-- Opening Marker --

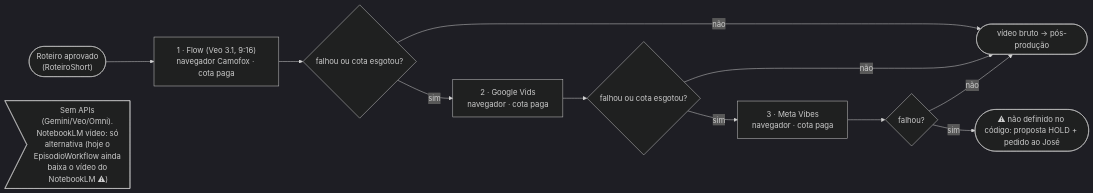
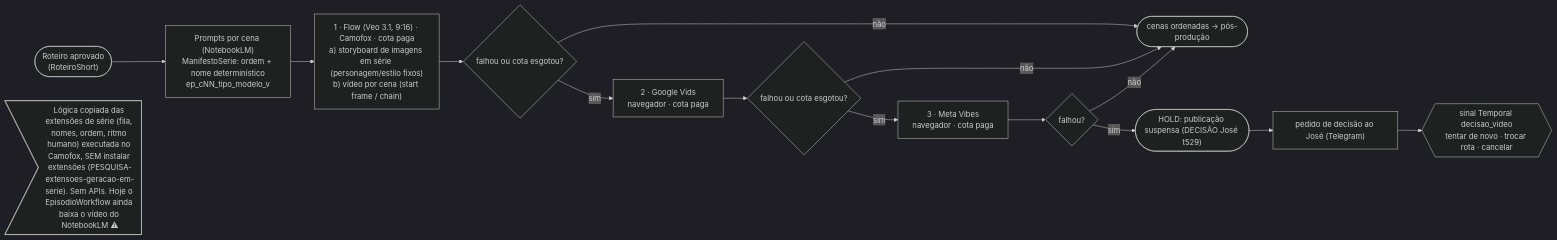
The diagram in docs/mapa/07-cadeia-video.mmd (jvmendesjr/PQBR), drawn with Mermaid (dark theme) before and after one commit. The commit also changed 8 other files, not shown here.

Commit message:
t529: decisão HOLD na cadeia de vídeo, pesquisa extensões de geração em série, ROADMAP 4V, LACUNAS, mapas 07/01

```diff
--- a/docs/mapa/07-cadeia-video.mmd
+++ b/docs/mapa/07-cadeia-video.mmd
@@ -1,13 +1,16 @@
-%% Cadeia de vídeo (t517; config/motores.json, src/pqbr/motores). Decisão registrada; adaptadores ainda NÃO extraídos (F1-03).
+%% Cadeia de vídeo (t517 + t529; config/motores.json, src/pqbr/motores). Decisões registradas; adaptadores ainda NÃO extraídos (ROADMAP Fase 4V).
 flowchart LR
-  P(["Roteiro aprovado<br/>(RoteiroShort)"]) --> F["1 · Flow (Veo 3.1, 9:16)<br/>navegador Camofox · cota paga"]
+  P(["Roteiro aprovado<br/>(RoteiroShort)"]) --> SB["Prompts por cena (NotebookLM)<br/>ManifestoSerie: ordem + nome determinístico<br/>ep_cNN_tipo_modelo_v"]
+  SB --> F["1 · Flow (Veo 3.1, 9:16) · Camofox · cota paga<br/>a) storyboard de imagens em série (personagem/estilo fixos)<br/>b) vídeo por cena (start frame / chain)"]
   F --> D1{"falhou ou cota esgotou?"}
-  D1 -- não --> OK(["vídeo bruto → pós-produção"])
+  D1 -- não --> OK(["cenas ordenadas → pós-produção"])
   D1 -- sim --> V["2 · Google Vids<br/>navegador · cota paga"]
   V --> D2{"falhou ou cota esgotou?"}
   D2 -- não --> OK
   D2 -- sim --> MV["3 · Meta Vibes<br/>navegador · cota paga"]
   MV --> D3{"falhou?"}
   D3 -- não --> OK
-  D3 -- sim --> H(["⚠ não definido no código: proposta HOLD + pedido ao José"])
-  N>"Sem APIs (Gemini/Veo/Omni). NotebookLM vídeo: só alternativa (hoje o EpisodioWorkflow ainda baixa o vídeo do NotebookLM ⚠)"]
+  D3 -- sim --> H(["HOLD: publicação suspensa (DECISÃO José t529)"])
+  H --> TG["pedido de decisão ao José (Telegram)"]
+  TG --> SG{{"sinal Temporal decisao_video<br/>tentar de novo · trocar rota · cancelar"}}
+  N>"Lógica copiada das extensões de série (fila, nomes, ordem, ritmo humano) executada no Camofox, SEM instalar extensões (PESQUISA-extensoes-geracao-em-serie). Sem APIs. Hoje o EpisodioWorkflow ainda baixa o vídeo do NotebookLM ⚠"]
```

-- Closing Marker --

▶ WHAT TO WORK ON:
Without the pictures, retype all of the data above exactly.

▶ RESULT FOR THIS EXERCISE:
The diagram in docs/mapa/07-cadeia-video.mmd (jvmendesjr/PQBR), drawn with Mermaid (dark theme) before and after one commit. The commit also changed 8 other files, not shown here.

Commit message:
t529: decisão HOLD na cadeia de vídeo, pesquisa extensões de geração em série, ROADMAP 4V, LACUNAS, mapas 07/01

```diff
--- a/docs/mapa/07-cadeia-video.mmd
+++ b/docs/mapa/07-cadeia-video.mmd
@@ -1,13 +1,16 @@
-%% Cadeia de vídeo (t517; config/motores.json, src/pqbr/motores). Decisão registrada; adaptadores ainda NÃO extraídos (F1-03).
+%% Cadeia de vídeo (t517 + t529; config/motores.json, src/pqbr/motores). Decisões registradas; adaptadores ainda NÃO extraídos (ROADMAP Fase 4V).
 flowchart LR
-  P(["Roteiro aprovado<br/>(RoteiroShort)"]) --> F["1 · Flow (Veo 3.1, 9:16)<br/>navegador Camofox · cota paga"]
+  P(["Roteiro aprovado<br/>(RoteiroShort)"]) --> SB["Prompts por cena (NotebookLM)<br/>ManifestoSerie: ordem + nome determinístico<br/>ep_cNN_tipo_modelo_v"]
+  SB --> F["1 · Flow (Veo 3.1, 9:16) · Camofox · cota paga<br/>a) storyboard de imagens em série (personagem/estilo fixos)<br/>b) vídeo por cena (start frame / chain)"]
   F --> D1{"falhou ou cota esgotou?"}
-  D1 -- não --> OK(["vídeo bruto → pós-produção"])
+  D1 -- não --> OK(["cenas ordenadas → pós-produção"])
   D1 -- sim --> V["2 · Google Vids<br/>navegador · cota paga"]
   V --> D2{"falhou ou cota esgotou?"}
   D2 -- não --> OK
   D2 -- sim --> MV["3 · Meta Vibes<br/>navegador · cota paga"]
   MV --> D3{"falhou?"}
   D3 -- não --> OK
-  D3 -- sim --> H(["⚠ não definido no código: proposta HOLD + pedido ao José"])
-  N>"Sem APIs (Gemini/Veo/Omni). NotebookLM vídeo: só alternativa (hoje o EpisodioWorkflow ainda baixa o vídeo do NotebookLM ⚠)"]
+  D3 -- sim --> H(["HOLD: publicação suspensa (DECISÃO José t529)"])
+  H --> TG["pedido de decisão ao José (Telegram)"]
+  TG --> SG{{"sinal Temporal decisao_video<br/>tentar de novo · trocar rota · cancelar"}}
+  N>"Lógica copiada das extensões de série (fila, nomes, ordem, ritmo humano) executada no Camofox, SEM instalar extensões (PESQUISA-extensoes-geracao-em-serie). Sem APIs. Hoje o EpisodioWorkflow ainda baixa o vídeo do NotebookLM ⚠"]
```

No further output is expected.